**The task:** Copy out the listing in full, exactly as written, but not its pictures.

:: Supplied material ::

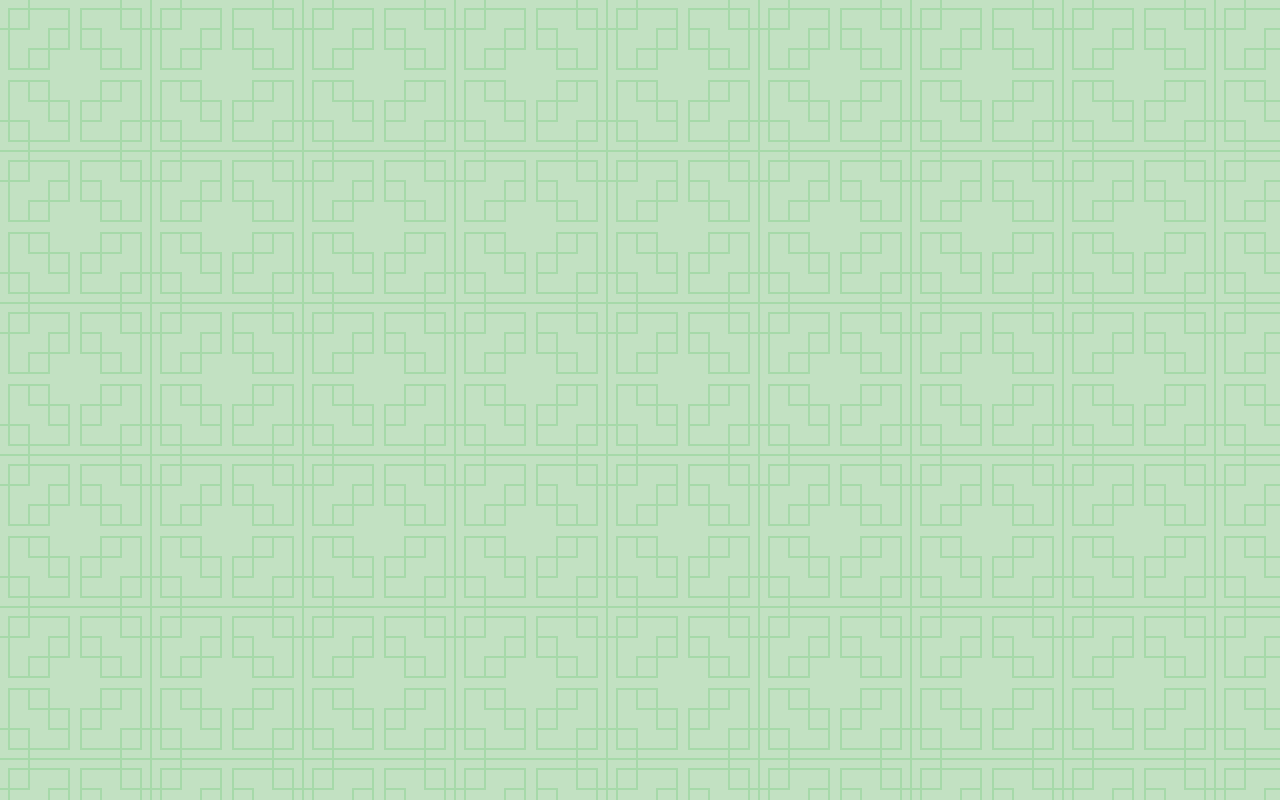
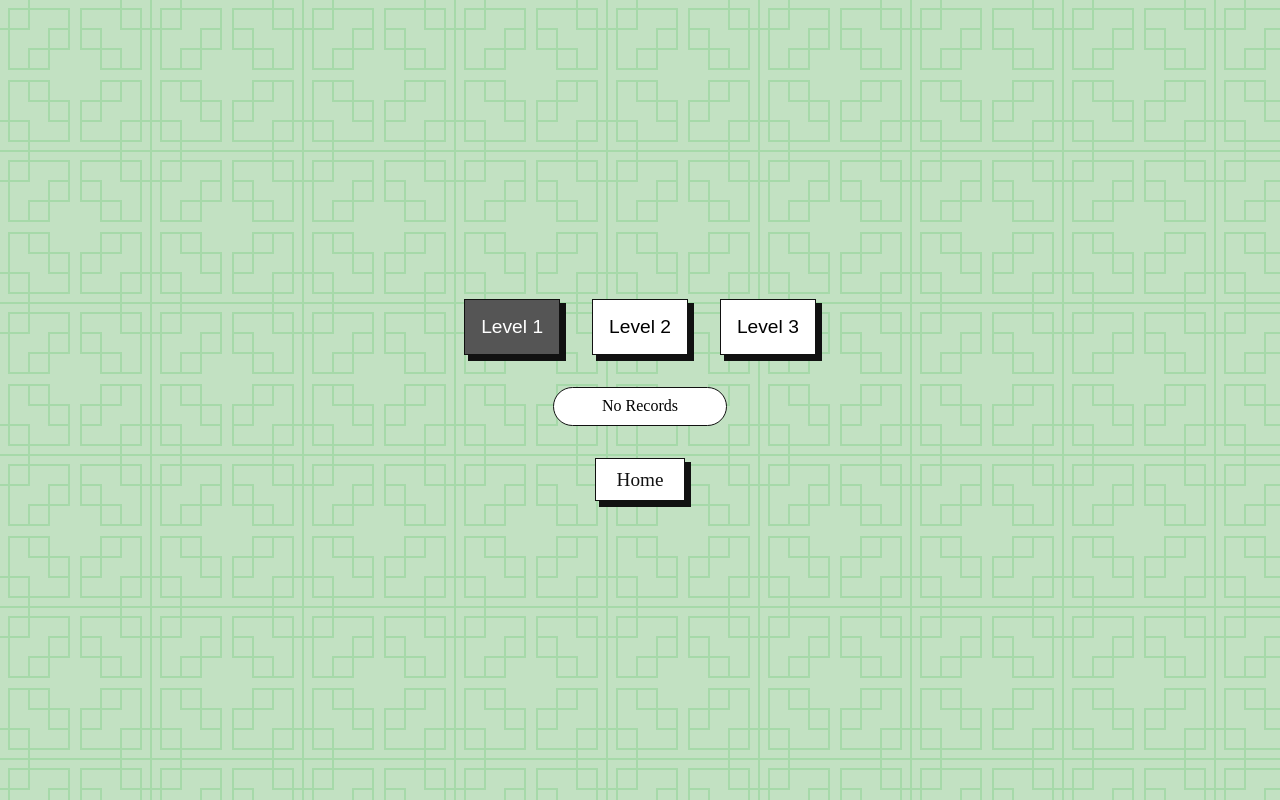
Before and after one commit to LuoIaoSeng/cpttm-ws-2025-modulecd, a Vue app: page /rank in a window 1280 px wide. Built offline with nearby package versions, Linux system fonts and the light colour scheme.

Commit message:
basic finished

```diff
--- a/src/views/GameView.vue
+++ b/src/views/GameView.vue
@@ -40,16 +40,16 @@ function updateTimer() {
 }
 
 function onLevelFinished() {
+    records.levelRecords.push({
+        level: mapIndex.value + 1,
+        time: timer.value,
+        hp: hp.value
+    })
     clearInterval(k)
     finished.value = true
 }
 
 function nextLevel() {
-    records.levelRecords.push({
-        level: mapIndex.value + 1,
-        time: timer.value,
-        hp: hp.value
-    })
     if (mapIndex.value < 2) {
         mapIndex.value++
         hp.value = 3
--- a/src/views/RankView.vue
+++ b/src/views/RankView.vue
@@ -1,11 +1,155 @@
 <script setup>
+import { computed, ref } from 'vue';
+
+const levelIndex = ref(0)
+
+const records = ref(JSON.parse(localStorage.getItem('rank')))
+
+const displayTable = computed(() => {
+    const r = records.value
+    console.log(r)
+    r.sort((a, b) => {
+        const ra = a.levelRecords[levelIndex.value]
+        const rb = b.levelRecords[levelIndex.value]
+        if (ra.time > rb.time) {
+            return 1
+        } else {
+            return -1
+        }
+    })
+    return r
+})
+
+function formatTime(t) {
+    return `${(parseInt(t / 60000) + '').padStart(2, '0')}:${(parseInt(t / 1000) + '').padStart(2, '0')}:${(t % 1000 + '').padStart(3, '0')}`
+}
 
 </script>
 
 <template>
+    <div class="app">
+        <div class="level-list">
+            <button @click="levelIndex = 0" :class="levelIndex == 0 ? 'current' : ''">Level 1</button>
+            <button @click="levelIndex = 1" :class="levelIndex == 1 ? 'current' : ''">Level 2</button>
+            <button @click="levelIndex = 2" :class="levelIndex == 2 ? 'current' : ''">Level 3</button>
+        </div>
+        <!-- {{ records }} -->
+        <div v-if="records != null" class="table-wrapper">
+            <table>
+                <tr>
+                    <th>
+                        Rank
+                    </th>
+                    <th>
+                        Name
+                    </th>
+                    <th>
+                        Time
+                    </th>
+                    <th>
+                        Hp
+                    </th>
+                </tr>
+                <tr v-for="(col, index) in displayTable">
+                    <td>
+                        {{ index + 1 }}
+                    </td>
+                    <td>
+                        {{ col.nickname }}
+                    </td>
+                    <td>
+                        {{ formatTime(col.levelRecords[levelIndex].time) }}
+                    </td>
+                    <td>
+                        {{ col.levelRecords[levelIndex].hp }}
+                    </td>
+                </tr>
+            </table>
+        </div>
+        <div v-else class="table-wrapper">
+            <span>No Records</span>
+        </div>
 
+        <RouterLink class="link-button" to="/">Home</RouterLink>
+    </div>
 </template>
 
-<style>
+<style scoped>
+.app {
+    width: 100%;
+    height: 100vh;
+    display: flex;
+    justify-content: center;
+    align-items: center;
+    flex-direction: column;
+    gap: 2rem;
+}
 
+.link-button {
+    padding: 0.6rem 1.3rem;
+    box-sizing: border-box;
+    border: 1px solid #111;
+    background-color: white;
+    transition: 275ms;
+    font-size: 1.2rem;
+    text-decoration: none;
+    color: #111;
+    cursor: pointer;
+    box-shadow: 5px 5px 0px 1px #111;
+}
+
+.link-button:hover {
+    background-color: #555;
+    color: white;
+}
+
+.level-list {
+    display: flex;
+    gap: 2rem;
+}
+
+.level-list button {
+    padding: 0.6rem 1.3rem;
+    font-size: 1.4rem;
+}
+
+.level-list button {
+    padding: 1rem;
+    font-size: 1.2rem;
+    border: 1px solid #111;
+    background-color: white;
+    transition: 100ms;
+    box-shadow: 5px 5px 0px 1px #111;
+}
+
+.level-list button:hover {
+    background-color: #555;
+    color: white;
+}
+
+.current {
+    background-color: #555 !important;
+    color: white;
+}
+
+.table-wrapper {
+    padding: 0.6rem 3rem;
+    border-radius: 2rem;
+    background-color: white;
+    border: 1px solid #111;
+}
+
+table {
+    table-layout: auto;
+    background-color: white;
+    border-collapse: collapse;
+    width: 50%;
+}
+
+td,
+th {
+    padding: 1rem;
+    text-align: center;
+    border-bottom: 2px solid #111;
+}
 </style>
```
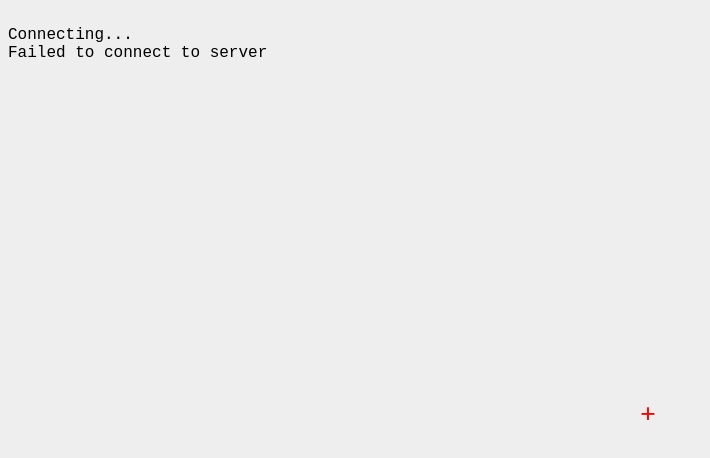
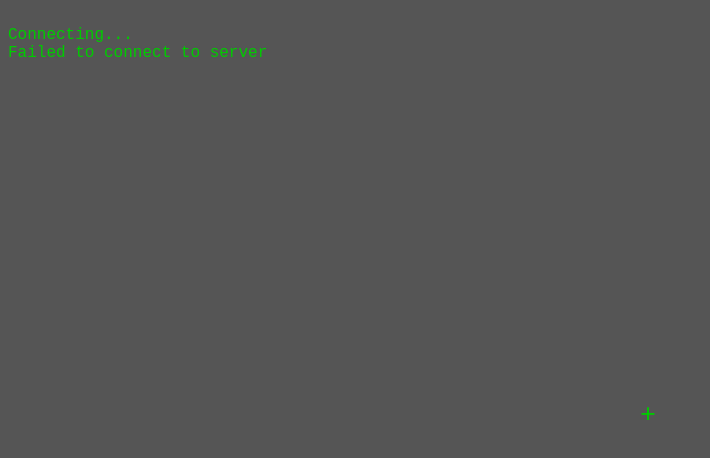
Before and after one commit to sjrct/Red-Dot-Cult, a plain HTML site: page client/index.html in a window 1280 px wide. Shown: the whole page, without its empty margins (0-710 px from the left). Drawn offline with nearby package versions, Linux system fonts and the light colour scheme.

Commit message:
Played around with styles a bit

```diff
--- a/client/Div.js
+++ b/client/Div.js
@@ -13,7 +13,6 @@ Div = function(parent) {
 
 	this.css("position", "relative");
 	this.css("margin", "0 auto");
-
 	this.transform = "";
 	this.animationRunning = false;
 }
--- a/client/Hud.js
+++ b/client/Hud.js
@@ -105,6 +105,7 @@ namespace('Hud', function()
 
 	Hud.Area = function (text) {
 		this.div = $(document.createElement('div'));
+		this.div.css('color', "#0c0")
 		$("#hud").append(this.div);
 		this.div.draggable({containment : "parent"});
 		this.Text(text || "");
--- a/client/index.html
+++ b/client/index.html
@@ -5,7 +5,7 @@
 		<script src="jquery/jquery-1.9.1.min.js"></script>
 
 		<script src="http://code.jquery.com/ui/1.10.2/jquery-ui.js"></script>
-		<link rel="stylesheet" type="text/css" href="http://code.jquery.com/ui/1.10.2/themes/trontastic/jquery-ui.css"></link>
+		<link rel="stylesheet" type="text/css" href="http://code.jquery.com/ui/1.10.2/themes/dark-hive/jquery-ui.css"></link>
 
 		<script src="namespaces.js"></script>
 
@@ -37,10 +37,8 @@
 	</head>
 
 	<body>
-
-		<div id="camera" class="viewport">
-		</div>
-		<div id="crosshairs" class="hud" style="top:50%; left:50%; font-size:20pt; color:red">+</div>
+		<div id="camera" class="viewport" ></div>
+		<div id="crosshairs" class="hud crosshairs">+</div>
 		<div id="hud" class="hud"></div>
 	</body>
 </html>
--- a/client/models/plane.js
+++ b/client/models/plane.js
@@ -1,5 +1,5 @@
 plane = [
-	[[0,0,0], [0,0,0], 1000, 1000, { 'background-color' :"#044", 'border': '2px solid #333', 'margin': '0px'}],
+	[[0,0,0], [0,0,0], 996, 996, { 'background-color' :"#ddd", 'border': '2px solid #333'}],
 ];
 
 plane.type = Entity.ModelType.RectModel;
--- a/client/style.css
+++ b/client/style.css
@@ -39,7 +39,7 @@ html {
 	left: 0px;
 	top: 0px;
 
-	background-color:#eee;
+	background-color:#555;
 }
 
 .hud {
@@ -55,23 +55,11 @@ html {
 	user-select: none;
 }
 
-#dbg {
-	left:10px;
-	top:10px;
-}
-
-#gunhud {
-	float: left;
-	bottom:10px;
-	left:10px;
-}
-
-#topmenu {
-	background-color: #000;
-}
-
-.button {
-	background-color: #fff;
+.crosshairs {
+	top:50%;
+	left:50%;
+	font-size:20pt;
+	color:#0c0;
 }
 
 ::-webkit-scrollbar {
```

:::

**Problem solution:**
Before and after one commit to LuoIaoSeng/cpttm-ws-2025-modulecd, a Vue app: page /rank in a window 1280 px wide. Built offline with nearby package versions, Linux system fonts and the light colour scheme.

Commit message:
basic finished

```diff
--- a/src/views/GameView.vue
+++ b/src/views/GameView.vue
@@ -40,16 +40,16 @@ function updateTimer() {
 }
 
 function onLevelFinished() {
+    records.levelRecords.push({
+        level: mapIndex.value + 1,
+        time: timer.value,
+        hp: hp.value
+    })
     clearInterval(k)
     finished.value = true
 }
 
 function nextLevel() {
-    records.levelRecords.push({
-        level: mapIndex.value + 1,
-        time: timer.value,
-        hp: hp.value
-    })
     if (mapIndex.value < 2) {
         mapIndex.value++
         hp.value = 3
--- a/src/views/RankView.vue
+++ b/src/views/RankView.vue
@@ -1,11 +1,155 @@
 <script setup>
+import { computed, ref } from 'vue';
+
+const levelIndex = ref(0)
+
+const records = ref(JSON.parse(localStorage.getItem('rank')))
+
+const displayTable = computed(() => {
+    const r = records.value
+    console.log(r)
+    r.sort((a, b) => {
+        const ra = a.levelRecords[levelIndex.value]
+        const rb = b.levelRecords[levelIndex.value]
+        if (ra.time > rb.time) {
+            return 1
+        } else {
+            return -1
+        }
+    })
+    return r
+})
+
+function formatTime(t) {
+    return `${(parseInt(t / 60000) + '').padStart(2, '0')}:${(parseInt(t / 1000) + '').padStart(2, '0')}:${(t % 1000 + '').padStart(3, '0')}`
+}
 
 </script>
 
 <template>
+    <div class="app">
+        <div class="level-list">
+            <button @click="levelIndex = 0" :class="levelIndex == 0 ? 'current' : ''">Level 1</button>
+            <button @click="levelIndex = 1" :class="levelIndex == 1 ? 'current' : ''">Level 2</button>
+            <button @click="levelIndex = 2" :class="levelIndex == 2 ? 'current' : ''">Level 3</button>
+        </div>
+        <!-- {{ records }} -->
+        <div v-if="records != null" class="table-wrapper">
+            <table>
+                <tr>
+                    <th>
+                        Rank
+                    </th>
+                    <th>
+                        Name
+                    </th>
+                    <th>
+                        Time
+                    </th>
+                    <th>
+                        Hp
+                    </th>
+                </tr>
+                <tr v-for="(col, index) in displayTable">
+                    <td>
+                        {{ index + 1 }}
+                    </td>
+                    <td>
+                        {{ col.nickname }}
+                    </td>
+                    <td>
+                        {{ formatTime(col.levelRecords[levelIndex].time) }}
+                    </td>
+                    <td>
+                        {{ col.levelRecords[levelIndex].hp }}
+                    </td>
+                </tr>
+            </table>
+        </div>
+        <div v-else class="table-wrapper">
+            <span>No Records</span>
+        </div>
 
+        <RouterLink class="link-button" to="/">Home</RouterLink>
+    </div>
 </template>
 
-<style>
+<style scoped>
+.app {
+    width: 100%;
+    height: 100vh;
+    display: flex;
+    justify-content: center;
+    align-items: center;
+    flex-direction: column;
+    gap: 2rem;
+}
 
+.link-button {
+    padding: 0.6rem 1.3rem;
+    box-sizing: border-box;
+    border: 1px solid #111;
+    background-color: white;
+    transition: 275ms;
+    font-size: 1.2rem;
+    text-decoration: none;
+    color: #111;
+    cursor: pointer;
+    box-shadow: 5px 5px 0px 1px #111;
+}
+
+.link-button:hover {
+    background-color: #555;
+    color: white;
+}
+
+.level-list {
+    display: flex;
+    gap: 2rem;
+}
+
+.level-list button {
+    padding: 0.6rem 1.3rem;
+    font-size: 1.4rem;
+}
+
+.level-list button {
+    padding: 1rem;
+    font-size: 1.2rem;
+    border: 1px solid #111;
+    background-color: white;
+    transition: 100ms;
+    box-shadow: 5px 5px 0px 1px #111;
+}
+
+.level-list button:hover {
+    background-color: #555;
+    color: white;
+}
+
+.current {
+    background-color: #555 !important;
+    color: white;
+}
+
+.table-wrapper {
+    padding: 0.6rem 3rem;
+    border-radius: 2rem;
+    background-color: white;
+    border: 1px solid #111;
+}
+
+table {
+    table-layout: auto;
+    background-color: white;
+    border-collapse: collapse;
+    width: 50%;
+}
+
+td,
+th {
+    padding: 1rem;
+    text-align: center;
+    border-bottom: 2px solid #111;
+}
 </style>
```
Before and after one commit to sjrct/Red-Dot-Cult, a plain HTML site: page client/index.html in a window 1280 px wide. Shown: the whole page, without its empty margins (0-710 px from the left). Drawn offline with nearby package versions, Linux system fonts and the light colour scheme.

Commit message:
Played around with styles a bit

```diff
--- a/client/Div.js
+++ b/client/Div.js
@@ -13,7 +13,6 @@ Div = function(parent) {
 
 	this.css("position", "relative");
 	this.css("margin", "0 auto");
-
 	this.transform = "";
 	this.animationRunning = false;
 }
--- a/client/Hud.js
+++ b/client/Hud.js
@@ -105,6 +105,7 @@ namespace('Hud', function()
 
 	Hud.Area = function (text) {
 		this.div = $(document.createElement('div'));
+		this.div.css('color', "#0c0")
 		$("#hud").append(this.div);
 		this.div.draggable({containment : "parent"});
 		this.Text(text || "");
--- a/client/index.html
+++ b/client/index.html
@@ -5,7 +5,7 @@
 		<script src="jquery/jquery-1.9.1.min.js"></script>
 
 		<script src="http://code.jquery.com/ui/1.10.2/jquery-ui.js"></script>
-		<link rel="stylesheet" type="text/css" href="http://code.jquery.com/ui/1.10.2/themes/trontastic/jquery-ui.css"></link>
+		<link rel="stylesheet" type="text/css" href="http://code.jquery.com/ui/1.10.2/themes/dark-hive/jquery-ui.css"></link>
 
 		<script src="namespaces.js"></script>
 
@@ -37,10 +37,8 @@
 	</head>
 
 	<body>
-
-		<div id="camera" class="viewport">
-		</div>
-		<div id="crosshairs" class="hud" style="top:50%; left:50%; font-size:20pt; color:red">+</div>
+		<div id="camera" class="viewport" ></div>
+		<div id="crosshairs" class="hud crosshairs">+</div>
 		<div id="hud" class="hud"></div>
 	</body>
 </html>
--- a/client/models/plane.js
+++ b/client/models/plane.js
@@ -1,5 +1,5 @@
 plane = [
-	[[0,0,0], [0,0,0], 1000, 1000, { 'background-color' :"#044", 'border': '2px solid #333', 'margin': '0px'}],
+	[[0,0,0], [0,0,0], 996, 996, { 'background-color' :"#ddd", 'border': '2px solid #333'}],
 ];
 
 plane.type = Entity.ModelType.RectModel;
--- a/client/style.css
+++ b/client/style.css
@@ -39,7 +39,7 @@ html {
 	left: 0px;
 	top: 0px;
 
-	background-color:#eee;
+	background-color:#555;
 }
 
 .hud {
@@ -55,23 +55,11 @@ html {
 	user-select: none;
 }
 
-#dbg {
-	left:10px;
-	top:10px;
-}
-
-#gunhud {
-	float: left;
-	bottom:10px;
-	left:10px;
-}
-
-#topmenu {
-	background-color: #000;
-}
-
-.button {
-	background-color: #fff;
+.crosshairs {
+	top:50%;
+	left:50%;
+	font-size:20pt;
+	color:#0c0;
 }
 
 ::-webkit-scrollbar {
```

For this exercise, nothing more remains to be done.